▶ [Task to complete]: Those lines of the data that hold the word "templates" are to be copied out.

*** Material provided ***

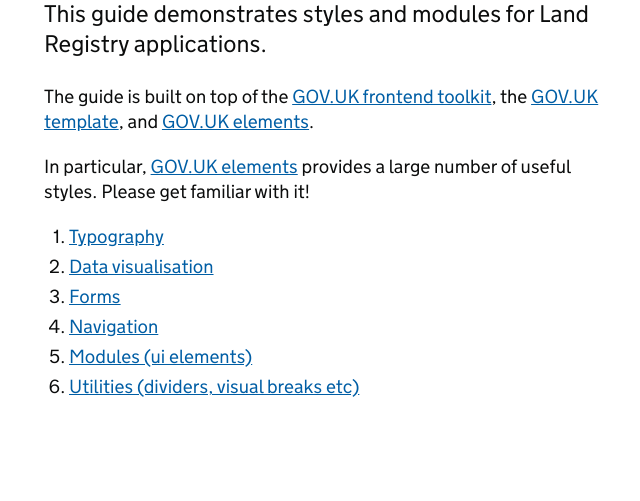
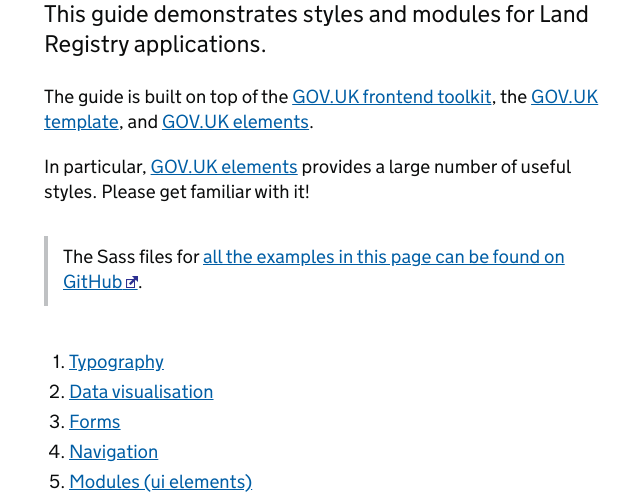
Before and after one commit to LandRegistry-Attic/external-style-guide, a Flask app: page / in a window 1280 px wide. Shown: the part 285-786 px from the top of the page, without its empty margins (116-756 px from the left). Run offline with Flask 2, Linux system fonts and the light colour scheme.

Commit message:
add link to repo

```diff
--- a/app/templates/style-guide/index.html
+++ b/app/templates/style-guide/index.html
@@ -17,6 +17,9 @@
         <p>The guide is built on top of the <a href="https://github.com/alphagov/govuk_frontend_toolkit">GOV.UK frontend toolkit</a>, the <a href="https://github.com/alphagov/govuk_template">GOV.UK template</a>, and <a href="http://govuk-elements.herokuapp.com/">GOV.UK elements</a>.</p>
 
         <p>In particular, <a href="http://govuk-elements.herokuapp.com/">GOV.UK elements</a> provides a large number of useful styles. Please get familiar with it!</p>
+
+        <p class="panel-indent">The Sass files for <a href="https://github.com/LandRegistry/style-guide/tree/master/app/static/development/landregistry-elements" rel="external">all the examples in this page can be found on GitHub</a>.
+        </p>
       </div>
 
       <ol class="list-number">
```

***

▶ [Reply]:
--- a/app/templates/style-guide/index.html
+++ b/app/templates/style-guide/index.html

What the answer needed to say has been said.